Britain-based consumer watchdog Which? released an independent report on the tech companies’ efforts to stop scammers. In the report, they reveal that Google had failed to remove 34% of the scam advertisements reported by users. Comparably, Facebook had failed to remove 26% of them.
Both companies flat-out ban scam advertisements, but scammers often use sneaky techniques to overpass the sites’ rules. According to Which?, the sites need to crack down on scammers.
“There is no doubt that tech giants, regulators and the government need to go to greater lengths to prevent scams from flourishing,” said Adam French, consumer rights expert at Which? “Online platforms must be given a legal responsibility to identify, remove and prevent fake and fraudulent content on their sites… and the government needs to act now.”
Another finding demonstrated problem with the process of reporting scam ads.
Following a survey, 15% of web users admitted that they had fallen victim to a scam advertisement and reported it. Among those users, 27% had been scammed on Facebook and 19% had been scammed on Google. Nearly half of the scam victims did not report their incident to these companies.
Why not report? On Facebook, the most common reason for not reporting was that the user doubted that anything would actually happen. On Google, meanwhile, the most common reason was that the user did not know how to report as scammer. This, according to Which?, indicates that Google needs to simplify its reporting procedure.
“Online platforms need to take a far more proactive approach to prevent fraudulent content from reaching potential victims in the first place,” Which? said in the report.
According to BBC, a rep from Facebook said that “fraudulent activity is not allowed on Facebook and we have taken action on a number of pages reported to us by Which.”

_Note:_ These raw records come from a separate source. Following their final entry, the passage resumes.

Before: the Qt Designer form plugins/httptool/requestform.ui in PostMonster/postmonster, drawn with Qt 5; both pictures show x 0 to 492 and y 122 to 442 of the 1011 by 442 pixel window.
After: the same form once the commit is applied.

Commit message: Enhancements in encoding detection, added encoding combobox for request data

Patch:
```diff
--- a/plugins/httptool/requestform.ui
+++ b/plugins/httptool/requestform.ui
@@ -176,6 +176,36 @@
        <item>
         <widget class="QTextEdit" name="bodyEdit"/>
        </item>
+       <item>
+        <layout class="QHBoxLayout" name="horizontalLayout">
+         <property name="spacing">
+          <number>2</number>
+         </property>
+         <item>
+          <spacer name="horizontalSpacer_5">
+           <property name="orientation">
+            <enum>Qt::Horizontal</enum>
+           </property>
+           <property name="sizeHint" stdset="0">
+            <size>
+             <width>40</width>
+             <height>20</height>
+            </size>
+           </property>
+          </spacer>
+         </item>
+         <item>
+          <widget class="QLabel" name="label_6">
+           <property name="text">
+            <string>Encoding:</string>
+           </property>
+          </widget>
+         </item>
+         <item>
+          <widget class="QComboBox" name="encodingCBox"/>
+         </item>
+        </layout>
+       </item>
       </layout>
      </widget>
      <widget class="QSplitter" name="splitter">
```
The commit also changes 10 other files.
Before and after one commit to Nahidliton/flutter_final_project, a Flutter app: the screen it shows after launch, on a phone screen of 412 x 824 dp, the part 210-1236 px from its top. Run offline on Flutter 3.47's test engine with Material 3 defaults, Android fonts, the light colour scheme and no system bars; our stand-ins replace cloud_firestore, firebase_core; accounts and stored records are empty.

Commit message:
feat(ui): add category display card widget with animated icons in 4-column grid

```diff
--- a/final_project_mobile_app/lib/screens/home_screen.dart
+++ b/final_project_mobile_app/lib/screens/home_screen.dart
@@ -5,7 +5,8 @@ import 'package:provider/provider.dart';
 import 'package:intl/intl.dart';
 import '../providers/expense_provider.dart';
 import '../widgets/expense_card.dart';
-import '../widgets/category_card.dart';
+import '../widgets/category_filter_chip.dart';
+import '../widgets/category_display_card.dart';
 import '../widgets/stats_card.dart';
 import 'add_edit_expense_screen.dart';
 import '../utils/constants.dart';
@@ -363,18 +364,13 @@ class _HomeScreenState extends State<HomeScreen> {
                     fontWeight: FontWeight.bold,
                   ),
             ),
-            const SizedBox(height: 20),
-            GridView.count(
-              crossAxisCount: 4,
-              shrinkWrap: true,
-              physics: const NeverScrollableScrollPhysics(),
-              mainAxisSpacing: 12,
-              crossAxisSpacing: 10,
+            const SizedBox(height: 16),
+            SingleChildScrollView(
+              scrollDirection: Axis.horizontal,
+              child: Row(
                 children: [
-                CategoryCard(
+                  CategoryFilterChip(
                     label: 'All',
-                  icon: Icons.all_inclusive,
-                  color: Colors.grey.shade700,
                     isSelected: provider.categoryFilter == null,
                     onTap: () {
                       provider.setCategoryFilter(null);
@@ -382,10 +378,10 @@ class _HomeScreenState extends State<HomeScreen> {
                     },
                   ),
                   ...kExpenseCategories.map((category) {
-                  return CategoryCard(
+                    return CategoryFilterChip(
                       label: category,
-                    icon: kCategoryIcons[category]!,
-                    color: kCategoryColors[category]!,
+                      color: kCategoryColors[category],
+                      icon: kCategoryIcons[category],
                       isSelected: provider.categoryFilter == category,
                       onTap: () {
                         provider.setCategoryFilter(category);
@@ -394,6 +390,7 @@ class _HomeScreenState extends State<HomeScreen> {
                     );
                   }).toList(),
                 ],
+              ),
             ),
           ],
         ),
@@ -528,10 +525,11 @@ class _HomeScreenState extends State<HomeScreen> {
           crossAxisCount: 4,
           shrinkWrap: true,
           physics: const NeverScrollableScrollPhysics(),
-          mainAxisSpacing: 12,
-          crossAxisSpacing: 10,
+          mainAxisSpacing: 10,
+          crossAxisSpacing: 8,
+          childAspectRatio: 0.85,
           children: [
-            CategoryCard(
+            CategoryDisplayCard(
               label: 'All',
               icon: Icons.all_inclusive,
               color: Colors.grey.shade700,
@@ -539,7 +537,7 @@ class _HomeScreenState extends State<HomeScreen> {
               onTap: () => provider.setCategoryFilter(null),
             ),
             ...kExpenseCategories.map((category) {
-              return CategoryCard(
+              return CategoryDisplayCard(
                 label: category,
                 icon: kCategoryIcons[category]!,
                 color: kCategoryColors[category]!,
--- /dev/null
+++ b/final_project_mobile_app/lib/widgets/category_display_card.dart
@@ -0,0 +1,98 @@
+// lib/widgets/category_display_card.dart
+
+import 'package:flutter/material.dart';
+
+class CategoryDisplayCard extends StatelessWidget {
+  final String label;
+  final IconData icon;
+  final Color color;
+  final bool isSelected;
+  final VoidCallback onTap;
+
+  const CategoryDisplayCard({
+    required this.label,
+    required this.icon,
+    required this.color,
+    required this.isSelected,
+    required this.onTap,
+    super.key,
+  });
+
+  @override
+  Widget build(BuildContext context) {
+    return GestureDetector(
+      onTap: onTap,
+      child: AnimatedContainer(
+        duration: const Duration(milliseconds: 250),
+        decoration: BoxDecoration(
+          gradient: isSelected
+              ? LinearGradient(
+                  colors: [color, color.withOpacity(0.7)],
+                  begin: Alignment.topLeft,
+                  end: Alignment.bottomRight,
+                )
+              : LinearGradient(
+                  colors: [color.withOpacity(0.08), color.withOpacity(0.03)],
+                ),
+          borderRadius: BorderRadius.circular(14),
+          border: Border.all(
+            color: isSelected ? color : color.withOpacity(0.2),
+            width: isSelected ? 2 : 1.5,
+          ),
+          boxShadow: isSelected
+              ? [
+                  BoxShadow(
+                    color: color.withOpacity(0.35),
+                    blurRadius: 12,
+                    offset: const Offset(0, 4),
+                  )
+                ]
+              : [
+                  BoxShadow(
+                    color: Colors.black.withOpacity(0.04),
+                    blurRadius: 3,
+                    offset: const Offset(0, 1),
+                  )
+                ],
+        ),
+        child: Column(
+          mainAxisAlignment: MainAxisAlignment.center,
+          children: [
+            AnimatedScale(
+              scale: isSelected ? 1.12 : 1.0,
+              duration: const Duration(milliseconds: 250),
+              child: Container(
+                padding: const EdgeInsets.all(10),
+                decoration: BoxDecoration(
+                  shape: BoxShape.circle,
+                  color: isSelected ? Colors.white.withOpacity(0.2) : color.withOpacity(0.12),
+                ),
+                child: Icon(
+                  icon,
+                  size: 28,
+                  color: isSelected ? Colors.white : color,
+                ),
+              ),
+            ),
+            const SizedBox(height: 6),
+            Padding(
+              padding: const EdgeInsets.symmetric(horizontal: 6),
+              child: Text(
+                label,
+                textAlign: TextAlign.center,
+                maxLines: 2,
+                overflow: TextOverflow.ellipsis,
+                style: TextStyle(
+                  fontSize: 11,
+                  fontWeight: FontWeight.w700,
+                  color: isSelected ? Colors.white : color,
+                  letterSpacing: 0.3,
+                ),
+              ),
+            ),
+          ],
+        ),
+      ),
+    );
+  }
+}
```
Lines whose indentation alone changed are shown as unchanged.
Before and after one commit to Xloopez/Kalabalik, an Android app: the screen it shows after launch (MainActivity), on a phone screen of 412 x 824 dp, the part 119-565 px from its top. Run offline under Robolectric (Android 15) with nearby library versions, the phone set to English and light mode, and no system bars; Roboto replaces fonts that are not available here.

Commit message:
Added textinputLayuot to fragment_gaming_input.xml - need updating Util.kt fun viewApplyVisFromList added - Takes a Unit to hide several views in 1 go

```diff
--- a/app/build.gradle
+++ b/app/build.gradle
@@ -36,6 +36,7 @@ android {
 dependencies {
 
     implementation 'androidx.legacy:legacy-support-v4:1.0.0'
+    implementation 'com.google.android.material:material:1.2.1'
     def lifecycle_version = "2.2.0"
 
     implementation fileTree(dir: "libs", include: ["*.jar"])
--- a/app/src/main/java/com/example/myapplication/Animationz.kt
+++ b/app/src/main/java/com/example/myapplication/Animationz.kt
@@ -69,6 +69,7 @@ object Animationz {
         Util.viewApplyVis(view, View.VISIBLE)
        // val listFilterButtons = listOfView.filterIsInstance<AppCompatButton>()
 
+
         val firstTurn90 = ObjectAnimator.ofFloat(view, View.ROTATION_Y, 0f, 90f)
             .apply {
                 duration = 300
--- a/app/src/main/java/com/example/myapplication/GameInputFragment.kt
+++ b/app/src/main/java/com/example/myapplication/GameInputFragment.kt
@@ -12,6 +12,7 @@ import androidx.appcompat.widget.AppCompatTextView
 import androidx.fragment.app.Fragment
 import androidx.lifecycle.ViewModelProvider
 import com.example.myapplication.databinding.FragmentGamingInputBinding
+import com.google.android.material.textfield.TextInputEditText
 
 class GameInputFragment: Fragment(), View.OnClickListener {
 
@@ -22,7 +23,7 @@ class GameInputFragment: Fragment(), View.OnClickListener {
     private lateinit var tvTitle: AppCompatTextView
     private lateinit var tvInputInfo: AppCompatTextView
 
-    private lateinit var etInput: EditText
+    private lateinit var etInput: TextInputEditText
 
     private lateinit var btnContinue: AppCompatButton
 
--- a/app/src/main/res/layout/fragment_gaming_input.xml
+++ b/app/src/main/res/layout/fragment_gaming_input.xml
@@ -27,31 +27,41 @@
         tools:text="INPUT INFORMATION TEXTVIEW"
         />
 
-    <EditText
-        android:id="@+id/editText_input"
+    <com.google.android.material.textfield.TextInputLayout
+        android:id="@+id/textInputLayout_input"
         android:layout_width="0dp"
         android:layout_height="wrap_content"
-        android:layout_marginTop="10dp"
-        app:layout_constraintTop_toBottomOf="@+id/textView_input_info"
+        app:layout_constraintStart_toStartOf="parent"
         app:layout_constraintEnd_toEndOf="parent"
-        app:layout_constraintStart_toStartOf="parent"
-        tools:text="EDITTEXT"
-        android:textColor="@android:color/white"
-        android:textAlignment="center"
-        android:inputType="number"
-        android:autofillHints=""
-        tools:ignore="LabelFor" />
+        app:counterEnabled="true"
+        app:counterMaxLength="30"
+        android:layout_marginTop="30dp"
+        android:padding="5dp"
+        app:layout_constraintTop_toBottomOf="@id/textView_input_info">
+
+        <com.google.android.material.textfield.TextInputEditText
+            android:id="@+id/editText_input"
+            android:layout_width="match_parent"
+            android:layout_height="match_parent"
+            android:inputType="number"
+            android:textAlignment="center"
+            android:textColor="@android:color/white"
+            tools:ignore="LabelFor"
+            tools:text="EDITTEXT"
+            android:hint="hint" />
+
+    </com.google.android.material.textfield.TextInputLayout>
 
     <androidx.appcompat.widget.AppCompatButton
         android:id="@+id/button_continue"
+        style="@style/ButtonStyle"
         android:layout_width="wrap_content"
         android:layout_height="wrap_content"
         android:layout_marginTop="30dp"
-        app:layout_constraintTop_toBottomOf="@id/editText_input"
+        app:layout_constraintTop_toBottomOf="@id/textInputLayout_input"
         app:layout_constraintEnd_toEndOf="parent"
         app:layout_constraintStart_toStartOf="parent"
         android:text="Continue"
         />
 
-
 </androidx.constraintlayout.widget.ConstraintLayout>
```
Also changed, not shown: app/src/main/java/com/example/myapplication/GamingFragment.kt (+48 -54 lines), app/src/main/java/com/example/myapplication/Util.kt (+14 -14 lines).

Google said that it has removed more than 3.1 billion ads for violating their ad policies, saying: “We have strict policies that govern the kinds of ads that we allow to run on our platform.”